Why are the works of our greatest painters being housed in this rusty tin shed?
A collection of nationally significant paintings from the Hermannsburg School, including watercolours by famed artist Albert Namatjira, are being stored in a converted tool shop exposed to dust, light and bugs.
Nicholas Williams outside the the old toolshop that houses the Hermannsburg collection including works by Albert Namatjira, in Hermannsburg NT, Thursday, April 13, 2023. Paintings by Albert Namatjira and his famed watercolour school are being kept in a converted tool shop in the NT town where his legacy means the most. (AAP Image/ Emma Smith) NO ARCHIVING
The mission at Hermannsburg, also known as Ntaria, in the Northern Territory was once the home of Namatjira, who in the 1930s became the first Aboriginal artist to paint the land in western-style watercolours.
It led to international fame, with the style of Namatjira and his fellow artists becoming known as the Hermannsburg School, their paintings displayed in galleries around Australia and internationally.
But in the remote town where the movement began, 84 paintings are stored in an old corrugated iron mechanical workshop, part of which has been sectioned off and lined with shipping container panels to convert it into a gallery and storage area.
In the extreme climate of central Australia, it’s not properly temperature-controlled or air sealed and the light is too harsh for watercolour paint.
“Watercolours don’t like moisture and the bugs get in,” Finke River Mission operations manager Wayne Beven told AAP.
Among his many jobs at the Mission, Beven looks after the collection for the town’s historical society, chaired by Western Arrarnta man Nicholas Williams.
They are doing their best but Williams says a lack of facilities has forced the community to turn down offers to return important works to Hermannsburg.
“There’s a lot of families that want to donate. We just can’t take them. We’ve had to say no,” he said.
The paintings often end up 130km to the east at Araluen Arts Centre in Alice Springs.
Williams says his community is missing out.
“There’s a lot of things that we could do … we could be making money off that for further works and restoration,” he said.
Both would like to see the gallery upgraded or a new facility built to stop the artworks from degrading.
A 2016 audit found a woomera and a faded painting, both by Namatjira, had deteriorated so much that their aesthetic integrity had been compromised, although the damage happened before they were moved to Hermannsburg.

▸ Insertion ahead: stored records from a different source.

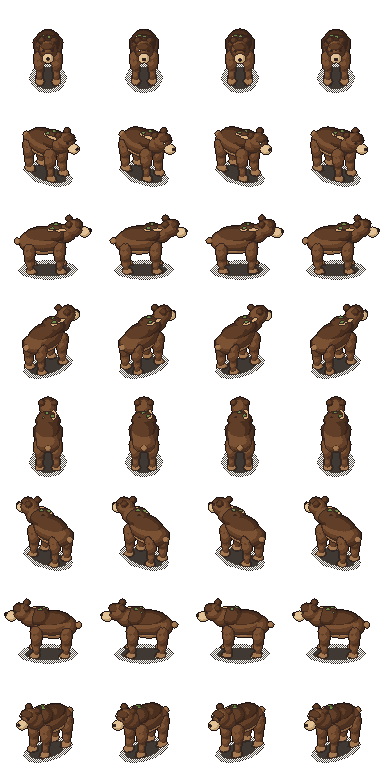
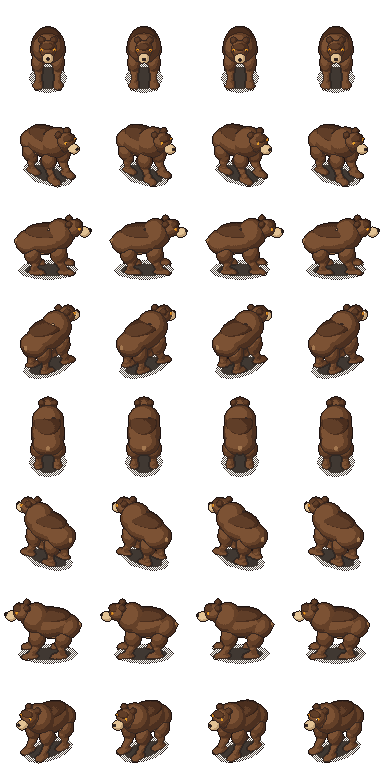
fix: caveBear organico com caminhada em seis poses

diff --git a/art-source/monsters/caveBear/build.py b/art-source/monsters/caveBear/build.py
@@ -47,6 +47,7 @@ MATS = {
     "pelo_escuro": dict(r=[(96, 62, 40), (74, 46, 30), (56, 36, 26)], layer="corpo", w=1.0, dith=0.02, bias=0.0, ao=0.5),
     "pelo": dict(r=[(124, 82, 52), (100, 64, 40), (76, 48, 32)], layer="corpo", w=1.0, dith=0.02, bias=0.0, ao=0.4),
     "pelo_claro": dict(r=[(164, 120, 80), (138, 98, 64)], layer="corpo", w=1.0, dith=0.02, bias=0.0, ao=0.2),
+    "olho_ambar": dict(r=[(226, 155, 42), (190, 112, 25)], layer="olhos", w=2.0, dith=0.0, bias=0.0, ao=0.0),
     "rim": dict(r=[(216, 172, 122)], layer="corpo", w=1.0, dith=0.0, bias=0.0, ao=0.0),
     "focinho": dict(r=[(226, 194, 148), (192, 158, 116)], layer="corpo", w=1.0, dith=0.02, bias=0.0, ao=0.2),
     "musgo": dict(r=[(108, 140, 74), (76, 108, 52)], layer="corpo", w=1.2, dith=0.02, bias=0.0, ao=0.6),
@@ -56,7 +57,7 @@ MATS = {
     "nariz": dict(r=[(38, 30, 28), (18, 14, 14)], layer="olhos", w=2.0, dith=0.0, bias=0.0, ao=0.1),
 }
 CAMADAS = ["sombra_meia", "sombra", "corpo", "olhos"]                     # ordem de baixo para cima
-ESTILO = PP.Estilo(tile=TILE, mats=MATS, camadas=CAMADAS, sem_linha=("sombra", "sombra_meia"),
+ESTILO = PP.Estilo(tile=TILE, mats=MATS, camadas=CAMADAS, sem_linha=("sombra", "sombra_meia", "olho_ambar", "brilho"),
                    origem_y=ORIGEM_Y, pivo=(TILE // 2, ORIGEM_Y))
 
 
@@ -170,10 +171,10 @@ def juntar(*malhas):
 # "perna" (gira em torno do quadril; perna = 0..3, FL, FR, BL, BR)
 PARTES = []
 PERNAS = [
-    dict(H=(-0.19, -0.26, 0.70), fase=0.0, dianteira=True),     # dianteira esquerda (x negativo)
-    dict(H=(0.19, -0.26, 0.70), fase=math.pi, dianteira=True),  # dianteira direita
-    dict(H=(-0.19, 0.42, 0.70), fase=math.pi, dianteira=False), # traseira esquerda
-    dict(H=(0.19, 0.42, 0.70), fase=0.0, dianteira=False),      # traseira direita
+    dict(H=(-0.22, -0.28, 0.72), fase=0.0, dianteira=True),
+    dict(H=(0.22, -0.28, 0.72), fase=math.pi, dianteira=True),
+    dict(H=(-0.22, 0.38, 0.66), fase=math.pi, dianteira=False),
+    dict(H=(0.22, 0.38, 0.66), fase=0.0, dianteira=False),
 ]
 PIVO_PESCOCO = (0.0, -0.30, 0.90)
 
@@ -185,12 +186,16 @@ def add(nome, layer, mat, grp, malha, tipo="corpo", perna=None):
 add("sombra_meia", "sombra_meia", "sombra_meia", 30, elipsoide((0.0, 0.0, 0.001), 0.42, 0.66, 0.001, 1), "fixo")
 add("sombra", "sombra", "sombra", 31, elipsoide((0.0, 0.0, 0.002), 0.30, 0.52, 0.002, 2), "fixo")
 
-# tronco arredondado: massa media, costas escuras por cima, barriga clara por baixo, corcunda e traseiro mais baixo
-add("tronco", "corpo", "pelo", 1, elipsoide((0.0, 0.10, 0.80), 0.30, 0.50, 0.26, 2))
-add("costas", "corpo", "pelo_escuro", 1, elipsoide((0.0, 0.08, 0.92), 0.27, 0.44, 0.16, 2))
-add("barriga", "corpo", "pelo_claro", 8, elipsoide((0.0, 0.12, 0.62), 0.25, 0.42, 0.13, 2))
-add("corcunda", "corpo", "pelo_escuro", 1, elipsoide((0.0, -0.18, 0.98), 0.27, 0.25, 0.19, 2))
-add("traseiro", "corpo", "pelo", 1, elipsoide((0.0, 0.42, 0.74), 0.28, 0.23, 0.21, 2))
+# Tres massas do tronco formam uma única malha por voxel remesh (aplicado antes dos atributos nd/uv/gp).
+TRONCO_ORGANICO = juntar(
+    elipsoide((0.0, 0.04, 0.82), 0.37, 0.55, 0.30, 3),  # peito largo e alto
+    elipsoide((0.0, -0.27, 0.94), 0.35, 0.31, 0.34, 3), # ombros/corcunda
+    elipsoide((0.0, 0.43, 0.73), 0.34, 0.30, 0.25, 3),  # garupa baixa
+)
+add("tronco", "corpo", "pelo", 1, TRONCO_ORGANICO)
+# Faixas tonais largas seguem as massas (não são um tronco de cilindros empilhados).
+add("costas", "corpo", "pelo_escuro", 1, elipsoide((0.0, 0.03, 1.02), 0.30, 0.48, 0.115, 2))
+add("barriga", "corpo", "pelo_claro", 8, elipsoide((0.0, 0.12, 0.62), 0.27, 0.43, 0.12, 2))
 add("cauda", "corpo", "pelo_claro", 1, elipsoide((0.0, 0.70, 0.76), 0.065, 0.065, 0.065, 1))
 add("luz_ombro", "corpo", "rim", 9, elipsoide((-0.12, -0.20, 1.12), 0.07, 0.22, 0.02, 1))
 
@@ -207,25 +212,37 @@ add("orelha0", "corpo", "pelo_escuro", 2, elipsoide((-0.14, -0.48, 1.27), 0.075,
 add("orelha1", "corpo", "pelo_escuro", 2, elipsoide((0.14, -0.48, 1.27), 0.075, 0.07, 0.07, 2), "cabeca")
 add("focinho", "corpo", "focinho", 3, elipsoide((0.0, -0.83, 1.00), 0.12, 0.13, 0.10, 2), "cabeca")
 add("nariz", "olhos", "nariz", 4, elipsoide((0.0, -0.94, 1.04), 0.05, 0.04, 0.035, 1), "cabeca")
-add("olho0", "olhos", "olho", 5, elipsoide((-0.10, -0.74, 1.15), 0.036, 0.034, 0.036, 1), "cabeca")
-add("olho1", "olhos", "olho", 6, elipsoide((0.10, -0.74, 1.15), 0.036, 0.034, 0.036, 1), "cabeca")
-add("brilho0", "olhos", "brilho", 25, elipsoide((-0.11, -0.77, 1.18), 0.012, 0.012, 0.012, 0), "cabeca")
-add("brilho1", "olhos", "brilho", 26, elipsoide((0.09, -0.77, 1.18), 0.012, 0.012, 0.012, 0), "cabeca")
+for lado in (-1, 1):
+    x = lado * 0.145
+    add("olho_ambar_%s" % lado, "olhos", "olho_ambar", 5 + (lado > 0),
+        elipsoide((x, -0.715, 1.155), 0.034, 0.027, 0.034, 1), "cabeca")
+    add("pupila_%s" % lado, "olhos", "olho", 7 + (lado > 0),
+        elipsoide((x, -0.739, 1.157), 0.014, 0.012, 0.018, 1), "cabeca")
+    add("brilho_%s" % lado, "olhos", "brilho", 25 + (lado > 0),
+        elipsoide((x - 0.008, -0.752, 1.171), 0.007, 0.006, 0.007, 0), "cabeca")
 
-# 4 pernas grossas em cima que afinam ate a pata; pata clara; 3 garras claras por pata
+# Pernas em cápsulas com joelho/cotovelo deslocado: volumes arredondados e flexionados.
 for k, pe in enumerate(PERNAS):
     hx, hy, hz = pe["H"]
     grp = 10 + k
-    coxa = juntar(tubo_afinado((hx, hy, hz), (hx, hy, 0.36), 0.14, 0.095),
-                  tubo_afinado((hx, hy, 0.36), (hx, hy - 0.01, 0.10), 0.095, 0.07),
-                  elipsoide((hx, hy, hz), 0.14, 0.14, 0.14, 1),
-                  elipsoide((hx, hy, 0.36), 0.095, 0.095, 0.095, 1))
+    joelho_y = hy + (0.06 if pe["dianteira"] else -0.10)
+    tornozelo_y = hy - 0.07
+    coxa = juntar(
+        elipsoide((hx, hy + (0.035 if pe["dianteira"] else -0.03), 0.54), 0.145 if pe["dianteira"] else 0.17, 0.18, 0.23, 2),
+        tubo_afinado((hx, hy, hz), (hx, joelho_y, 0.42), 0.135, 0.095, 10),
+        elipsoide((hx, joelho_y, 0.40), 0.105, 0.115, 0.12, 2),
+        tubo_afinado((hx, joelho_y, 0.40), (hx, tornozelo_y, 0.14), 0.095, 0.072, 10),
+        elipsoide((hx, tornozelo_y, 0.15), 0.078, 0.10, 0.10, 2),
+    )
     add("perna%d" % k, "corpo", "pelo", grp, coxa, "perna", perna=k)
-    px, py = hx, hy - 0.03
-    add("pata%d" % k, "corpo", "pelo_claro", grp, elipsoide((px, py, 0.075), 0.115, 0.12, 0.075, 2), "perna", perna=k)
-    for j, dx in enumerate((-0.05, 0.0, 0.05)):
-        add("garra%d_%d" % (k, j), "olhos", "garra", 20 + 3 * k + j,
-            elipsoide((px + dx, py - 0.12, 0.035), 0.022, 0.024, 0.022, 0), "perna", perna=k)
+    px, py = hx, tornozelo_y - 0.045
+    # Pata baixa, comprida no eixo frontal (-Y), em pelo marrom contínuo.
+    add("pata%d" % k, "corpo", "pelo", grp, juntar(
+        elipsoide((px, py, 0.073), 0.115, 0.19, 0.070, 2),
+        elipsoide((px, py - 0.105, 0.060), 0.112, 0.095, 0.052, 2)), "perna", perna=k)
+    for j, dx in enumerate((-0.058, -0.019, 0.019, 0.058)):
+        add("garra%d_%d" % (k, j), "olhos", "garra", 20 + j,
+            elipsoide((px + dx, py - 0.18, 0.035), 0.014, 0.031, 0.016, 1), "perna", perna=k)
 
 
 # ------------------------------------------------------------------ poses (locais; base no z = 0)
@@ -257,7 +274,9 @@ def corpo_T(anim, f):
     if anim == "parado":
         return T((0, 0, [0.0, 0.008, 0.012, 0.006][f]))
     if anim == "andar":
-        return T((0, 0, 0.012 * (1 - math.cos(4 * math.pi * f / 6)) / 2))
+        # Alterna carga entre lados; o tronco acompanha a passada com leve balanço e compressão.
+        phase = 2 * math.pi * f / 6
+        return T((0.018 * math.sin(phase), 0, 0.018 + 0.022 * (1 - math.cos(2 * phase)) / 2)) @ Ry_em(0.035 * math.sin(phase), (0, 0.05, 0.78))
     if anim == "atacar":
         return T((0, AVANCO_ATAQUE[f], 0))
     return Matrix.Identity(4)
@@ -275,7 +294,10 @@ def cabeca_rx(anim, f):
 
 def perna_rx(p, anim, f):
     if anim == "andar":
-        return AMP_PASSO * math.sin(2 * math.pi * f / 6 + p["fase"])
+        phase = 2 * math.pi * f / 6 + p["fase"]
+        # O cosseno antecipa/recolhe o pé em relação ao arco de balanço; evita que
+        # contato inicial (0) e apoio oposto (3) caiam na mesma pose amostrada.
+        return AMP_PASSO * math.sin(phase) + 0.08 * math.cos(phase) + 0.06 * math.sin(2 * phase)
     if anim == "atacar" and p["dianteira"]:
         return ANGULO_PATA_ATAQUE[f] if p["H"][0] > 0 else ANGULO_PATA_ATAQUE[f] * 0.6
     return 0.0
@@ -312,6 +334,34 @@ def matrizes(anim, f):
 for ob in list(bpy.data.objects):
     bpy.data.objects.remove(ob, do_unlink=True)
 coll = bpy.context.scene.collection
+
+
+def voxel_union(malha, voxel_size=0.025):
+    """Une os elipsoides do tronco por voxel remesh, aplica a malha e só então retorna polígonos puros."""
+    verts, faces = malha
+    me = bpy.data.meshes.new("tronco_voxel_src")
+    me.from_pydata(verts, [], faces)
+    me.update()
+    ob = bpy.data.objects.new("tronco_voxel_tmp", me)
+    coll.objects.link(ob)
+    bpy.context.view_layer.objects.active = ob
+    ob.select_set(True)
+    mod = ob.modifiers.new("uniao_organica", "REMESH")
+    mod.mode = "VOXEL"
+    mod.voxel_size = voxel_size
+    mod.use_smooth_shade = True
+    bpy.ops.object.modifier_apply(modifier=mod.name)
+    smooth = ob.modifiers.new("suavizacao_leve", "SMOOTH")
+    smooth.factor = 0.45
+    smooth.iterations = 2
+    bpy.ops.object.modifier_apply(modifier=smooth.name)
+    result = ([(v.co.x, v.co.y, v.co.z) for v in ob.data.vertices],
+              [tuple(poly.vertices) for poly in ob.data.polygons])
+    bpy.data.objects.remove(ob, do_unlink=True)
+    bpy.data.meshes.remove(me)
+    return result
+
+
 BMAT = {}
 for nome in ESTILO.nomes:
     m = bpy.data.materials.new(nome)
@@ -322,6 +372,8 @@ for nome in ESTILO.nomes:
 PARTS = []
 for p in PARTES:
     (verts, faces) = p["malha"]
+    if p["nome"] == "tronco":
+        verts, faces = voxel_union((verts, faces))
     me = bpy.data.meshes.new(p["nome"])
     me.from_pydata(verts, [], faces)
     me.update()
@@ -421,7 +473,7 @@ if os.environ.get("ESCREVER_SPEC", "1") == "1":
                       **({"golpe_quadro": GOLPE_QUADRO[a]} if a in GOLPE_QUADRO else {})} for a in ANIMS},
         "paleta": sorted([list(c) for c in ESTILO.paleta]),
         "paleta_max": PP.PALETA_MAX,
-        "nota": "urso marrom-escuro de 4 patas, focinho creme, garras, musgo nos ombros; 8 direcoes renderizadas "
+        "nota": "urso robusto com tronco voxel-remesh, olho ambar projetado sem emissao, focinho creme, garras e musgo; 8 direcoes renderizadas "
                 "(sem espelho); alfa binario; sombra com meia-tinta (xadrez) e nucleo solido.",
     }
     with open(os.path.join(HERE, "spec.json"), "w", encoding="utf-8") as fh:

Quite apart from the watercolours, there are about 800 artefacts in the historic precinct still to be assessed – a record of the Mission that was established in 1877 and provided some sanctuary for Arrarnta people during frontier violence.
A 2017 expert assessment found the collection was “of national significance and responsibility”, and recommended hiring professionals to manage it long-term.
Six years later, that hasn’t happened.
Alison French, one of the authors of the report who has penned two books on Albert Namatjira, says Indigenous curatorial expertise is crucial.
“I’m disappointed that has not been supplied for the community,” French told AAP.
Through a series of small grants from the National Library of Australia, expert conservator Eric Archer remounted and reframed 30 of the highest priority paintings in 2019, including works by Namatjira, Lindberg Inkamala, Reuben and Otto Pareroultja, Richard Moketarinja and Therese Ryder.
Archer says given the conditions, the paintings appear in surprisingly good shape.
“There was quite a bit of surface dirt build-up, a few mechanical problems, a little bit of mould that caused some discolouration,” he told AAP.
While the National Museum has shown some interest, there is no funding or plan in place to restore the rest of the paintings.
Indigenous culture is a key plank of the Federal Government’s recent national cultural policy and it has committed $80 million to a National Aboriginal Art Gallery in Alice Springs.
Yet those in Hermannsburg don’t see Alice Springs as an option – almost everyone AAP spoke to for this story felt the collection is valuable not only due to its contents but where it is located – in the community where it matters most.
Local guide Benjamin Kenny explained that while most people looking at a Hermannsburg landscape would see a beautiful painting, he can also see dreaming stories of the country around him.
The Western Arrernte man said the colours of the Hermannsburg School “brought the landscape back alive” – and the paintings have a broader message too.
“Albert Namatjira not only painted for his people but people travelling all over the world. They would remember his painting and think: ‘This is Australia. This is where I’m from’.”
AAP travelled with the assistance of Tourism NT.